• Task item:
If a line of the listing below contains the string "components", count it, then give the total by itself.

• Information provided:
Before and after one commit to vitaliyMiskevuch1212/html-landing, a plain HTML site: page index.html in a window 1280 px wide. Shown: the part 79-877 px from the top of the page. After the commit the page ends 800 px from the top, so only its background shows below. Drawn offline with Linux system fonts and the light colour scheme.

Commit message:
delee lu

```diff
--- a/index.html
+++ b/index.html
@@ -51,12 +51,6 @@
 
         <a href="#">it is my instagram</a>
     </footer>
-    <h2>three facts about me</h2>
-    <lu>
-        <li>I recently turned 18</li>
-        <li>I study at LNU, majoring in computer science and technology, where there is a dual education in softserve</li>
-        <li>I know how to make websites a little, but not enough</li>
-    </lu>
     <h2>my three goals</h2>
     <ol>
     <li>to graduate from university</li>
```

...

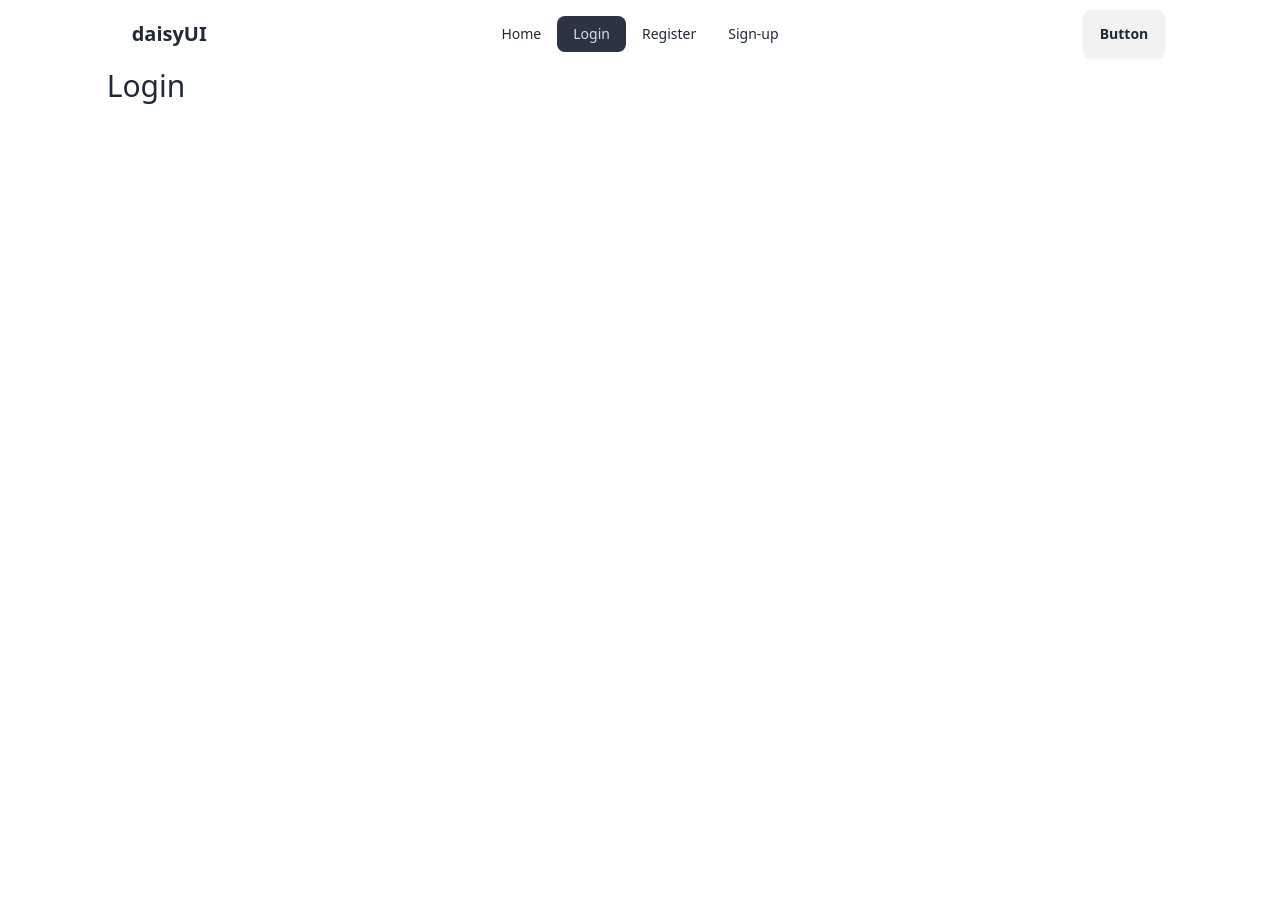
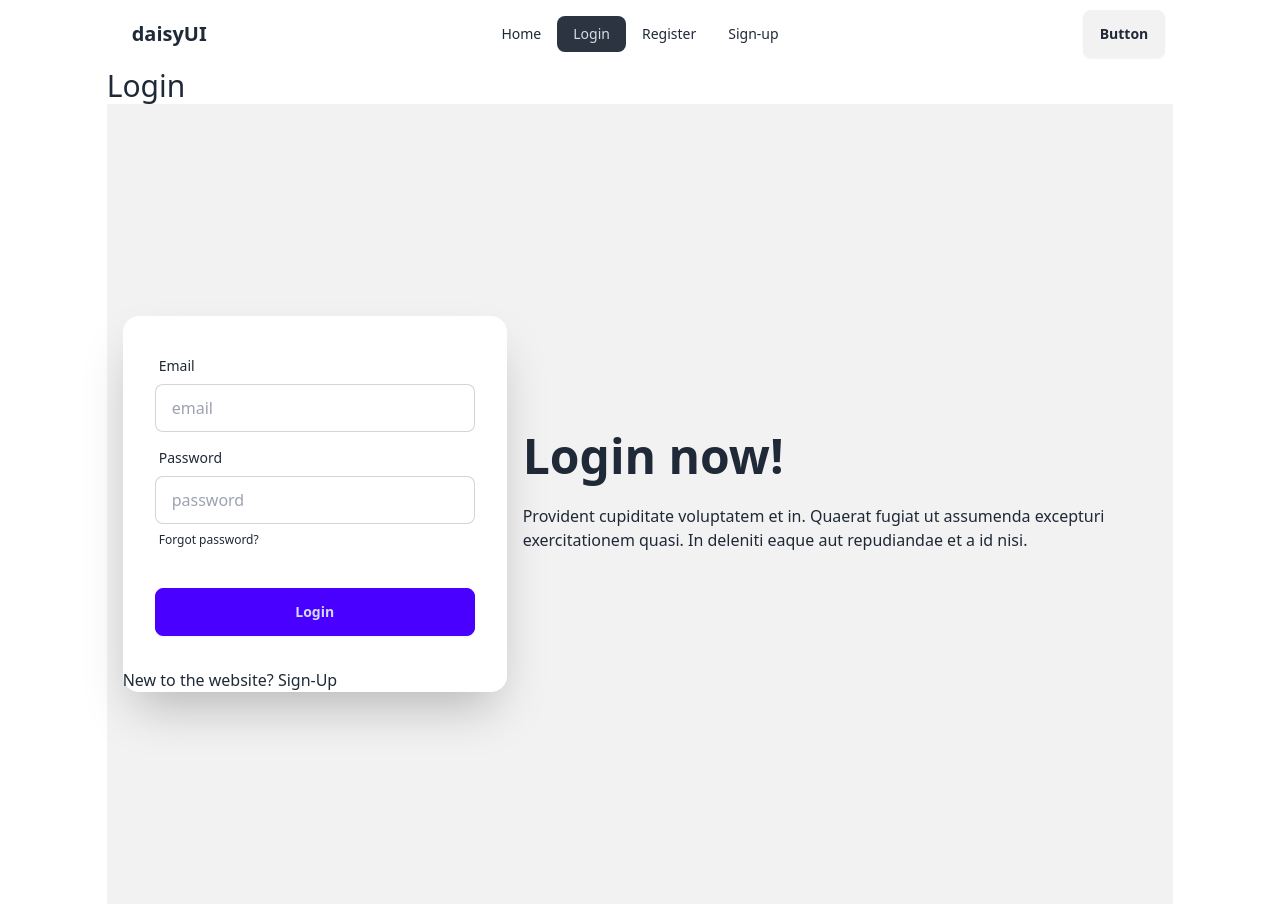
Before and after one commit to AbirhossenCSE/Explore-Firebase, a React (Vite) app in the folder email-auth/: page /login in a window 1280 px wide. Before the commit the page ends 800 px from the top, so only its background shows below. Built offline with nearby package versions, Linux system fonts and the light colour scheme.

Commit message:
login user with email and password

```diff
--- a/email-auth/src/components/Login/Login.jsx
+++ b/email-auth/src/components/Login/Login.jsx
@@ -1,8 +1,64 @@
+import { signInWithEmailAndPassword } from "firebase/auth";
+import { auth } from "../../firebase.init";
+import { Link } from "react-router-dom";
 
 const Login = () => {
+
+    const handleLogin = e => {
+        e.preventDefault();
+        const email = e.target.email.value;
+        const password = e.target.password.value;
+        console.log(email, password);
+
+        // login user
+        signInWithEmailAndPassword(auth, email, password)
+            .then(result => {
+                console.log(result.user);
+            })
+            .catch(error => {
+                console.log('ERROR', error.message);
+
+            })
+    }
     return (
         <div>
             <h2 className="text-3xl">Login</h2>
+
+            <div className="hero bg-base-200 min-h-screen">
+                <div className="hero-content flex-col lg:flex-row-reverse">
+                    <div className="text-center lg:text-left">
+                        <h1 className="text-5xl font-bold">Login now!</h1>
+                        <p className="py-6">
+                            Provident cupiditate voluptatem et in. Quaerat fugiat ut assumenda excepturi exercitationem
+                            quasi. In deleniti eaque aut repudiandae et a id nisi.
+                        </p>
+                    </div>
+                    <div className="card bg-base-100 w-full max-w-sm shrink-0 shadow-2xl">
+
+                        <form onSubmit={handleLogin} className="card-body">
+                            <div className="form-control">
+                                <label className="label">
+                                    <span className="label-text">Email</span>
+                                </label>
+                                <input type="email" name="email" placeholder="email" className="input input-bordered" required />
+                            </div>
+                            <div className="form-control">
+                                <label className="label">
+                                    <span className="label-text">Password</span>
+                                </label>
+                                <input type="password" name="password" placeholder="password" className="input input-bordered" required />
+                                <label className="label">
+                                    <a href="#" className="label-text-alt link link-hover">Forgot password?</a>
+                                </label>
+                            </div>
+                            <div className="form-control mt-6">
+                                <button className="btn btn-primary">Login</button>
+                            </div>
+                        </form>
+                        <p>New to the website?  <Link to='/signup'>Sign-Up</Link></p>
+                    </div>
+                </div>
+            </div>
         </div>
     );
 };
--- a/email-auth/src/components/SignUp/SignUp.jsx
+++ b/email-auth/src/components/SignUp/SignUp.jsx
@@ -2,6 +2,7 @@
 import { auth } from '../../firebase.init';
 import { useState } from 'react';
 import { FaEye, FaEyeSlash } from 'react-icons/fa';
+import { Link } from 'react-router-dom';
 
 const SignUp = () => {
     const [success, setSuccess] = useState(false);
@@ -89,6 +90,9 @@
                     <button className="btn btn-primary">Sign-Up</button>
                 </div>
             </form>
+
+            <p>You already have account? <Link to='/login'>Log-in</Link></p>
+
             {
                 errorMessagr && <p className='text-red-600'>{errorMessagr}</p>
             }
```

==

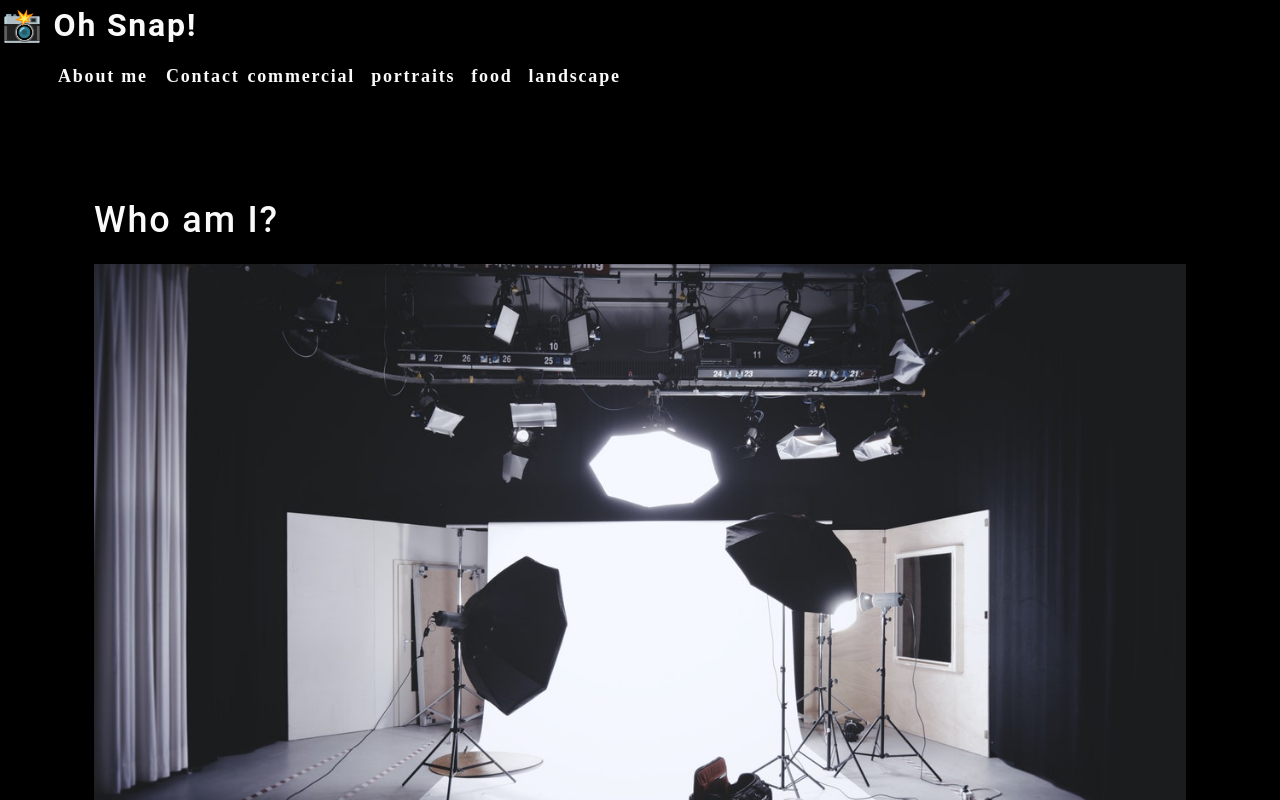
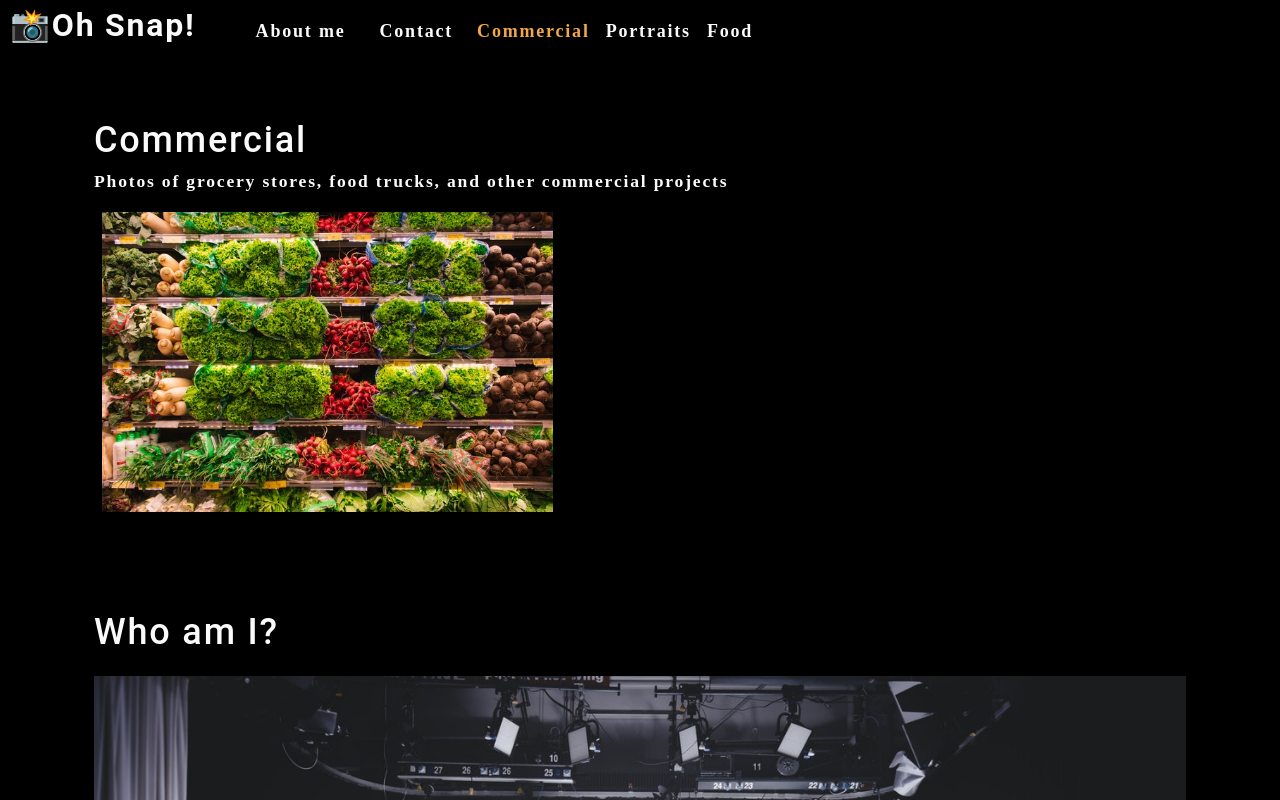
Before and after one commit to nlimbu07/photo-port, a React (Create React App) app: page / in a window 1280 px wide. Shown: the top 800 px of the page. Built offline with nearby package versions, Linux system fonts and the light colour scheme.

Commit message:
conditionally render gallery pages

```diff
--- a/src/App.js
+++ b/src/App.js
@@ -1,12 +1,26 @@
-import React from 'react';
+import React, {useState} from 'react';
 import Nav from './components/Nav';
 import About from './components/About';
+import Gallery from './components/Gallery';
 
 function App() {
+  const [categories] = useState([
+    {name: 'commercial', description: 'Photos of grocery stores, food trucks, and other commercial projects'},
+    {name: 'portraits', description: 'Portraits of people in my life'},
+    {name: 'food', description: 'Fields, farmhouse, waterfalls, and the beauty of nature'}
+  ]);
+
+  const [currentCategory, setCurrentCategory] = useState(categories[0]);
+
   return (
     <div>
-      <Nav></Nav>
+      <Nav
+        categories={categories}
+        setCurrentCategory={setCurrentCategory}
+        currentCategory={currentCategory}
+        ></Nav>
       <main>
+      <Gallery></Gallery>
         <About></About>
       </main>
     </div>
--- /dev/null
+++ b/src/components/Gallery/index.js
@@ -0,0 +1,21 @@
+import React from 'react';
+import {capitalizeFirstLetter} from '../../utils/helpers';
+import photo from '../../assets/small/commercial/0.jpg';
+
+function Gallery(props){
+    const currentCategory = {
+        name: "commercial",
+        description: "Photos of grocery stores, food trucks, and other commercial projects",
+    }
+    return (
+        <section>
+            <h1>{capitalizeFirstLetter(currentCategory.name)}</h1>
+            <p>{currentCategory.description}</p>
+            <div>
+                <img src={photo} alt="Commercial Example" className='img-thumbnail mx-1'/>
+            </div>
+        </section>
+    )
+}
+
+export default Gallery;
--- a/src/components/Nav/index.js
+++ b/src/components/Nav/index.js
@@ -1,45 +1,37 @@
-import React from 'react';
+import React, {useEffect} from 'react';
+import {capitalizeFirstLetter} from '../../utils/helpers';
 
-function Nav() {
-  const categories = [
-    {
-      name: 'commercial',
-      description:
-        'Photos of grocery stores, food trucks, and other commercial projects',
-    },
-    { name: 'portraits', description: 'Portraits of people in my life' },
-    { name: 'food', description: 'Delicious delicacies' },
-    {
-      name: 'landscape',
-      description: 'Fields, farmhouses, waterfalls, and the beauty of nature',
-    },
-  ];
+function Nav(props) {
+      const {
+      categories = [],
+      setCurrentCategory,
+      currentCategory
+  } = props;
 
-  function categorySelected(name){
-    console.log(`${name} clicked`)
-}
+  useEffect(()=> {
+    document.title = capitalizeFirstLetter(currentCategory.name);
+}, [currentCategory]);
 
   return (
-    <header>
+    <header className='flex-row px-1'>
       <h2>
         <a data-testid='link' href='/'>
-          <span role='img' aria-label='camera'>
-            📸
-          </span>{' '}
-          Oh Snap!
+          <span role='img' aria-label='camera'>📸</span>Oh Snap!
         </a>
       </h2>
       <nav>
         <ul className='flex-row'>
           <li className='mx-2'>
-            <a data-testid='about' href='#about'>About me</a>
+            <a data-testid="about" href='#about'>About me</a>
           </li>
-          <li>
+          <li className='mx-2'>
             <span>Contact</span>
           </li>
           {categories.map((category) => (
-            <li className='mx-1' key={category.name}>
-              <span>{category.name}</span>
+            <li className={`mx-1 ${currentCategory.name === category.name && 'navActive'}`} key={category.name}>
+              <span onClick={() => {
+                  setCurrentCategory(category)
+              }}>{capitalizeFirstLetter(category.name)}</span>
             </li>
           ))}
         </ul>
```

• Completed task:
10